Collection entries:
-- Opening Marker --

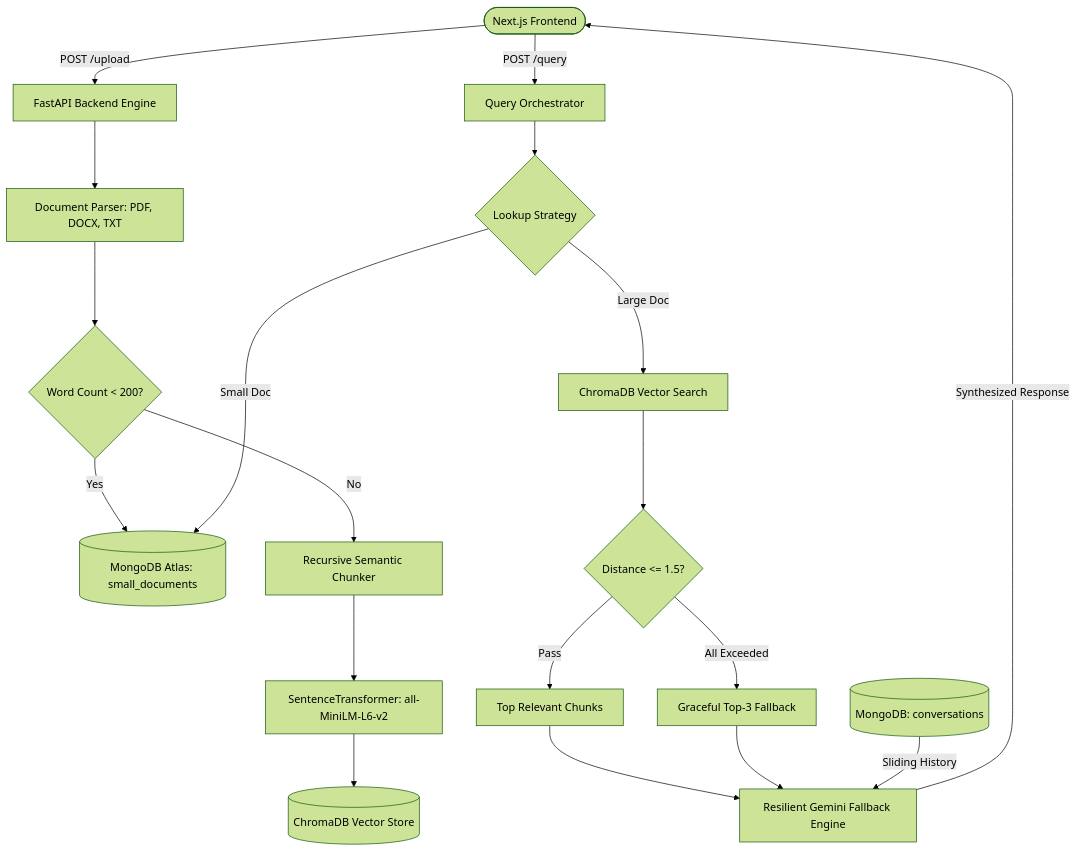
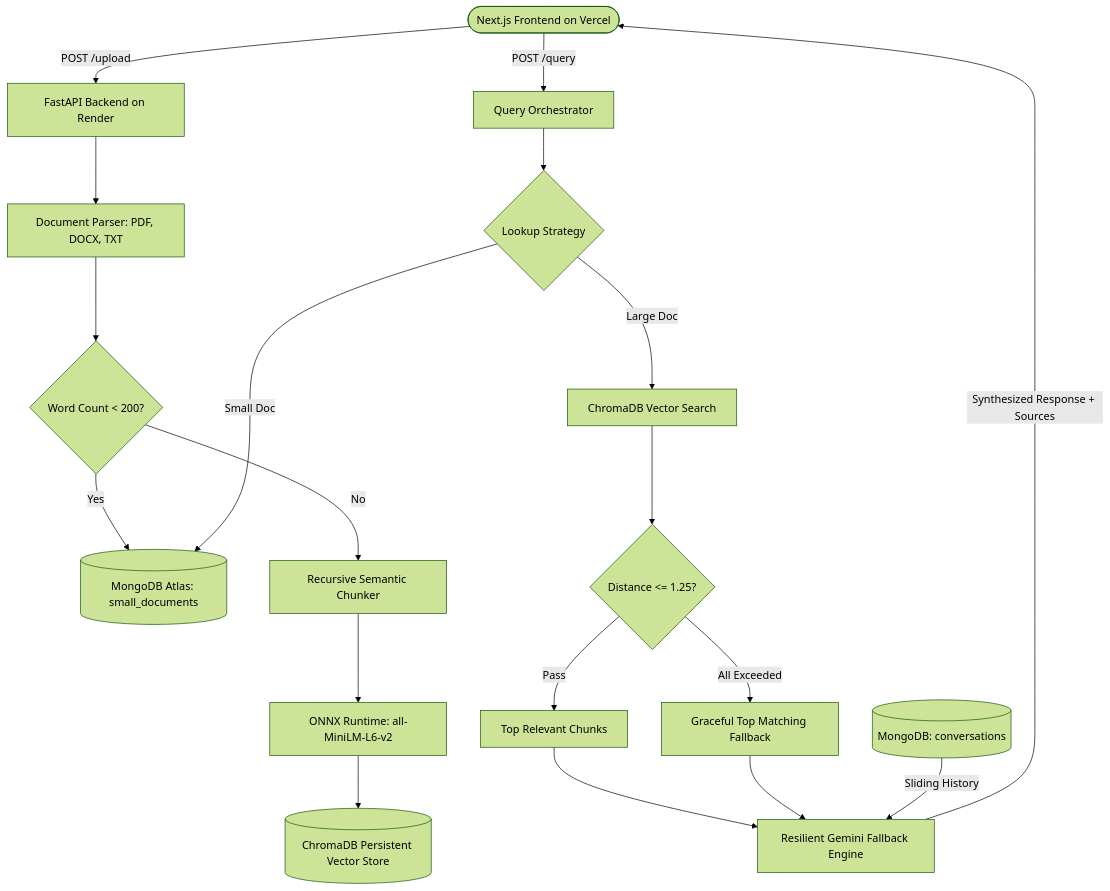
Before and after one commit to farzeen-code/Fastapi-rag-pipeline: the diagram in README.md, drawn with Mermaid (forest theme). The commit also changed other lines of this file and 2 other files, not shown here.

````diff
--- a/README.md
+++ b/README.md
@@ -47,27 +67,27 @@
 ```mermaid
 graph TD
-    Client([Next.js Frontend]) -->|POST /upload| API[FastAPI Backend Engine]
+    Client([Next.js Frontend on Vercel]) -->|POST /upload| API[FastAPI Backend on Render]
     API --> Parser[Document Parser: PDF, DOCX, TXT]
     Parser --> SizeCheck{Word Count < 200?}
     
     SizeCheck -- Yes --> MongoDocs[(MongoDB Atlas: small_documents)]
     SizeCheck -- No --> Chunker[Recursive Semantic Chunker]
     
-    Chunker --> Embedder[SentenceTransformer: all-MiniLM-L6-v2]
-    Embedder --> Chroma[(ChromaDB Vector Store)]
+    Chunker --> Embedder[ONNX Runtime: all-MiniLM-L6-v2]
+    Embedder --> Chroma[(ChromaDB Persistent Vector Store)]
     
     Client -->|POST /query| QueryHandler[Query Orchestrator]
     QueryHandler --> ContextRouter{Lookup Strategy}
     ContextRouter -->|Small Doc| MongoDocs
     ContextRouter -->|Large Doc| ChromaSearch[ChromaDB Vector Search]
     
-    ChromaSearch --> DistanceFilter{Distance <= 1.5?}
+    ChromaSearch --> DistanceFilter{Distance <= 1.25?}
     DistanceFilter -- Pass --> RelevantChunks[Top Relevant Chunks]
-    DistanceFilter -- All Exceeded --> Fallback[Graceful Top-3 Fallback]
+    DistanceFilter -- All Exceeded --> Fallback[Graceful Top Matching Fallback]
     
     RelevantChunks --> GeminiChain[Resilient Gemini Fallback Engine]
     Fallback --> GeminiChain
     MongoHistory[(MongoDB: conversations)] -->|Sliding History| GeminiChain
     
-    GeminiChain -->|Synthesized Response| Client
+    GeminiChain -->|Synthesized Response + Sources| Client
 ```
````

-- Closing Marker --

### Task objective
Looking at the data above, work out how many lines contain "Vector" and answer with the figure only.

### Answer for this exercise
3